Understanding vaccine effectiveness in reducing the occurrence of these outcomes is especially important as they can occur after relatively mild acute infections. The broad spectrum of PCCs, including its various manifestations and lack of standard case definitions across surveillance platforms, makes it challenging to evaluate vaccine effectiveness against these outcomes and interpret findings across studies. CDC has included follow-up of participants to measure PCC in many of its vaccine effectiveness platforms.

Symptomatic SARS-CoV-2 infection

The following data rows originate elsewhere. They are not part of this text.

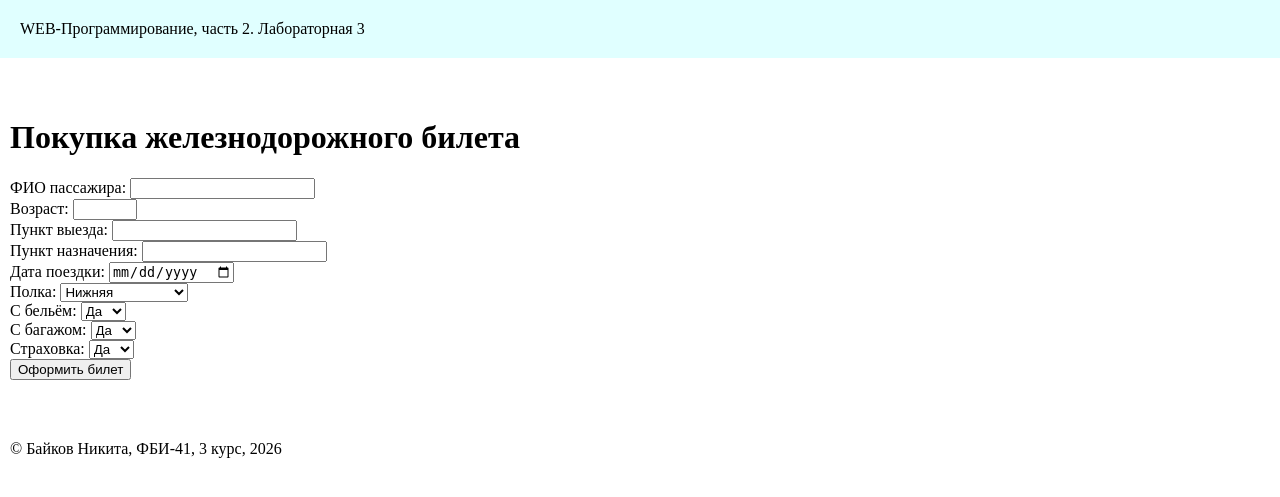
After one commit to Kentucky777/3rd-course-Labs, a Flask app: page /lab3/ticket in a window 1280 px wide. The commit adds this page. Shown: the top 497 px of the page. Run offline with Flask 3, Linux system fonts and the light colour scheme.

Commit message:
Железнодорожный билет

```diff
--- a/lab3.py
+++ b/lab3.py
@@ -93,3 +93,72 @@ def settings():
     size = request.cookies.get('size')
     resp = make_response(render_template('lab3/settings.html', color=color, back=back, size=size))
     return resp
+
+
+@lab3.route('/lab3/ticket')
+def ticket():
+    errors = {}
+
+    if 'fio' in request.args:
+        fio = request.args.get('fio', '').strip()
+        berth = request.args.get('berth', '').strip()
+        linen = request.args.get('linen', '').strip()
+        luggage = request.args.get('luggage', '').strip()
+        age_str = request.args.get('age', '').strip()
+        departure = request.args.get('departure', '').strip()
+        destination = request.args.get('destination', '').strip()
+        date = request.args.get('date', '').strip()
+        insurance = request.args.get('insurance', '').strip()
+
+
+        if not fio:
+            errors['fio'] = 'Заполните ФИО'
+        if not departure:
+            errors['departure'] = 'Укажите пункт выезда'
+        if not destination:
+            errors['destination'] = 'Укажите пункт назначения'
+        if not date:
+            errors['date'] = 'Укажите дату поездки'
+
+        age = None
+        if not age_str:
+            errors['age'] = 'Укажите возраст'
+        else:
+            try:
+                age = int(age_str)
+                if age < 1 or age > 120:
+                    errors['age'] = 'Возраст должен быть от 1 до 120 лет'
+            except ValueError:
+                errors['age'] = 'Возраст должен быть числом'
+
+        if not errors:
+            is_child = age < 18
+            price = 700 if is_child else 1000
+
+            if berth in ['нижняя', 'нижняя боковая']:
+                price += 100
+            if linen == 'да':
+                price += 75
+            if luggage == 'да':
+                price += 250
+            if insurance == 'да':
+                price += 150
+
+            ticket_data = {
+                'fio': fio,
+                'age': age,
+                'is_child': is_child,
+                'berth': berth,
+                'linen': linen,
+                'luggage': luggage,
+                'insurance': insurance,
+                'departure': departure,
+                'destination': destination,
+                'date': date,
+                'price': price
+            }
+            return render_template('lab3/ticket_success.html', ticket=ticket_data)
+
+        return render_template('lab3/ticket_form.html', errors=errors, form=request.args)
+
+    return render_template('lab3/ticket_form.html', errors={}, form={})
--- a/templates/lab3/lab3.html
+++ b/templates/lab3/lab3.html
@@ -14,5 +14,6 @@
         <li><a href="/lab3/form1">Форма 1</a></li>
         <li><a href="/lab3/order">Заказ</a></li>
         <li><a href="/lab3/settings">Настройки</a></li>
+        <li><a href="/lab3/ticket">Билет</a></li>
     </ol>
 {% endblock %}
--- /dev/null
+++ b/templates/lab3/ticket_form.html
@@ -0,0 +1,77 @@
+{% extends "base.html" %}
+
+{% block lab %}Лабораторная 3{% endblock %}
+
+{% block main %}
+<h1>Покупка железнодорожного билета</h1>
+
+<form action="/lab3/ticket">
+    <div>
+        <label for="fio">ФИО пассажира:</label>
+        <input type="text" id="fio" name="fio" value="{{ form.get('fio', '') }}">
+        {% if errors.get('fio') %}<span>{{ errors['fio'] }}</span>{% endif %}
+    </div>
+
+    <div>
+        <label for="age">Возраст:</label>
+        <input type="number" id="age" name="age" min="1" max="120" value="{{ form.get('age', '') }}">
+        {% if errors.get('age') %}<span>{{ errors['age'] }}</span>{% endif %}
+    </div>
+
+    <div>
+        <label for="departure">Пункт выезда:</label>
+        <input type="text" id="departure" name="departure" value="{{ form.get('departure', '') }}">
+        {% if errors.get('departure') %}<span>{{ errors['departure'] }}</span>{% endif %}
+    </div>
+
+    <div>
+        <label for="destination">Пункт назначения:</label>
+        <input type="text" id="destination" name="destination" value="{{ form.get('destination', '') }}">
+        {% if errors.get('destination') %}<span>{{ errors['destination'] }}</span>{% endif %}
+    </div>
+
+    <div>
+        <label for="date">Дата поездки:</label>
+        <input type="date" id="date" name="date" value="{{ form.get('date', '') }}">
+        {% if errors.get('date') %}<span>{{ errors['date'] }}</span>{% endif %}
+    </div>
+
+    <div>
+        <label for="berth">Полка:</label>
+        <select id="berth" name="berth">
+            <option value="нижняя" {% if form.get('berth') == 'нижняя' %}selected{% endif %}>Нижняя</option>
+            <option value="верхняя" {% if form.get('berth') == 'верхняя' %}selected{% endif %}>Верхняя</option>
+            <option value="нижняя боковая" {% if form.get('berth') == 'нижняя боковая' %}selected{% endif %}>Нижняя боковая</option>
+            <option value="верхняя боковая" {% if form.get('berth') == 'верхняя боковая' %}selected{% endif %}>Верхняя боковая</option>
+        </select>
+    </div>
+
+    <div>
+        <label for="linen">С бельём:</label>
+        <select id="linen" name="linen">
+            <option value="да" {% if form.get('linen') == 'да' %}selected{% endif %}>Да</option>
+            <option value="нет" {% if form.get('linen') == 'нет' %}selected{% endif %}>Нет</option>
+        </select>
+    </div>
+
+    <div>
+        <label for="luggage">С багажом:</label>
+        <select id="luggage" name="luggage">
+            <option value="да" {% if form.get('luggage') == 'да' %}selected{% endif %}>Да</option>
+            <option value="нет" {% if form.get('luggage') == 'нет' %}selected{% endif %}>Нет</option>
+        </select>
+    </div>
+
+    <div>
+        <label for="insurance">Страховка:</label>
+        <select id="insurance" name="insurance">
+            <option value="да" {% if form.get('insurance') == 'да' %}selected{% endif %}>Да</option>
+            <option value="нет" {% if form.get('insurance') == 'нет' %}selected{% endif %}>Нет</option>
+        </select>
+    </div>
+
+    <div>
+        <button type="submit">Оформить билет</button>
+    </div>
+</form>
+{% endblock %}
```
Also changed, not shown: templates/lab3/ticket_success.html (added, +25 -0 lines).
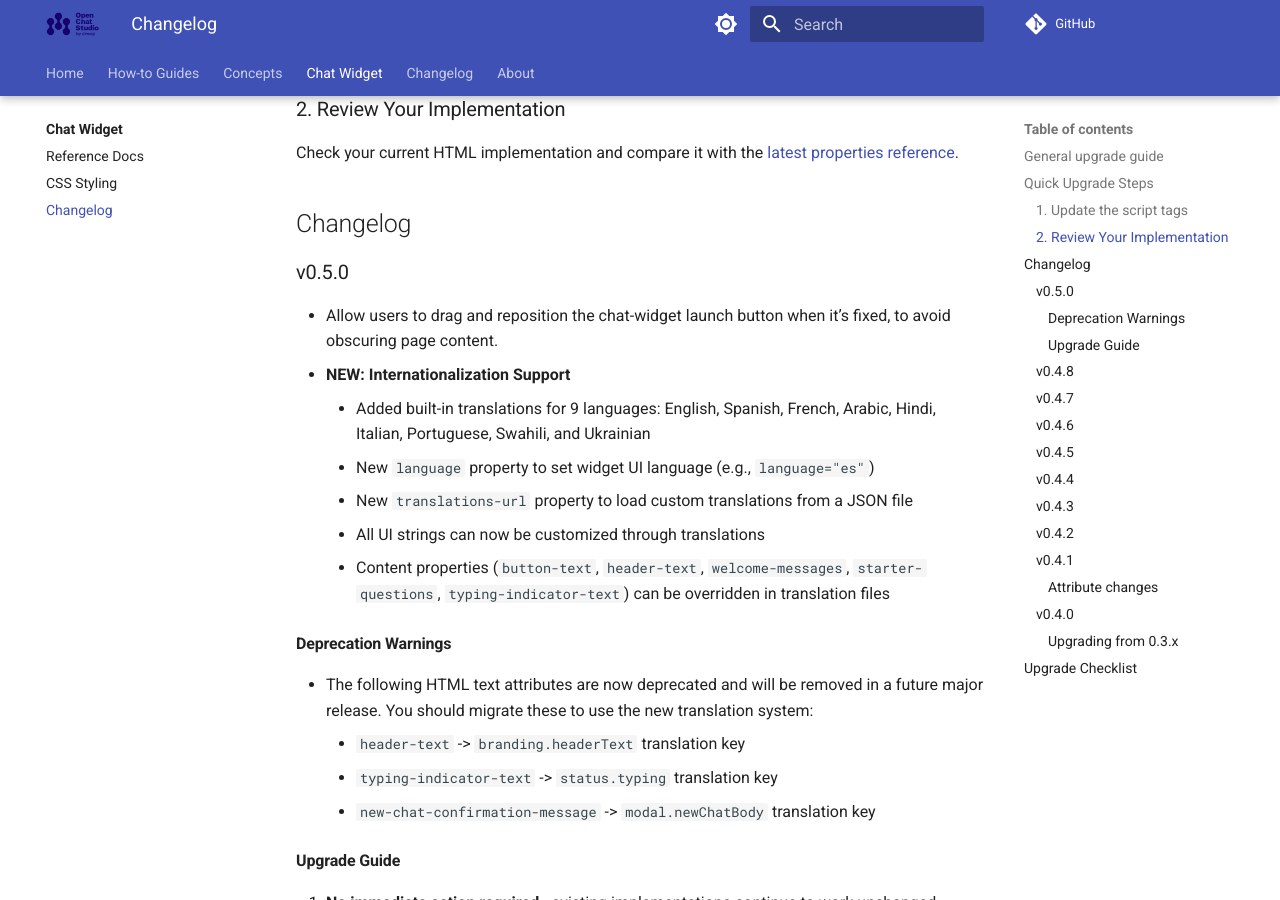
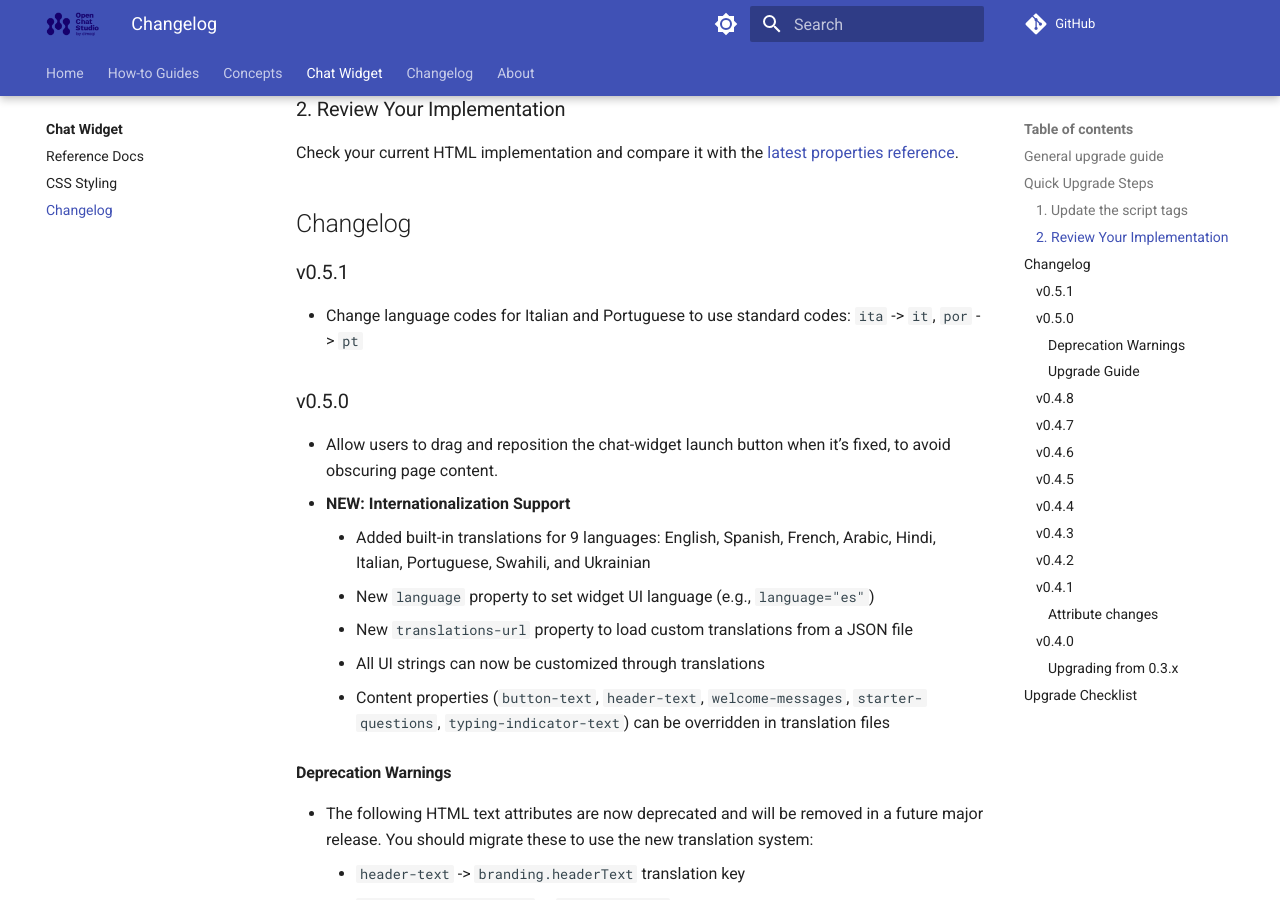
Before and after one commit to dimagi/open-chat-studio-docs, an MkDocs documentation site: the page built from docs/chat_widget/changelog.md, in a window 1280 px wide and 900 px high, scrolled down 588 px. Built offline with MkDocs 1.6.1 and Material for MkDocs 9.7.7, drawn with Linux system fonts in a browser that asks for light colours; a script that is not in the unit is left out; comment, search, counter and statistics services are not loaded.

Commit message:
add 0.5.1 section

```diff
--- a/docs/chat_widget/changelog.md
+++ b/docs/chat_widget/changelog.md
@@ -21,6 +21,10 @@ This guide will help you upgrade from previous versions of the Open Chat Studio
 Check your current HTML implementation and compare it with the [latest properties reference](reference.md#properties-reference).
 
 ## Changelog
+
+### v0.5.1
+
+* Change language codes for Italian and Portuguese to use standard codes: `ita` -> `it`, `por` -> `pt`
 
 ### v0.5.0
 
```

The primary goal of the COVID-19 vaccination program is to prevent severe illness and death. Monitoring vaccine effectiveness against infection provides useful insight into effectiveness against new variants or be an early signal of waning of vaccine effect. Studies monitoring vaccine effectiveness against SARS-CoV-2 infection can be subject to bias due to changes in testing practices, including increased use of at-home testing, or different testing practices among vaccinated and unvaccinated individuals. CDC employs multiple study designs and various statistical methods to account for influence of such factors on measured vaccine effectiveness.

Vaccine effectiveness against SARS-CoV-2 infection is monitored using the following platforms: ICATT, HEROES/RECOVER, PROTECT, and PREVENT.

Search MMWR reports by topic, using vaccine effectiveness as a search term.

For the latest CDC data on COVID-19 vaccine effectiveness: CDC COVID Data Tracker: Vaccine Effectiveness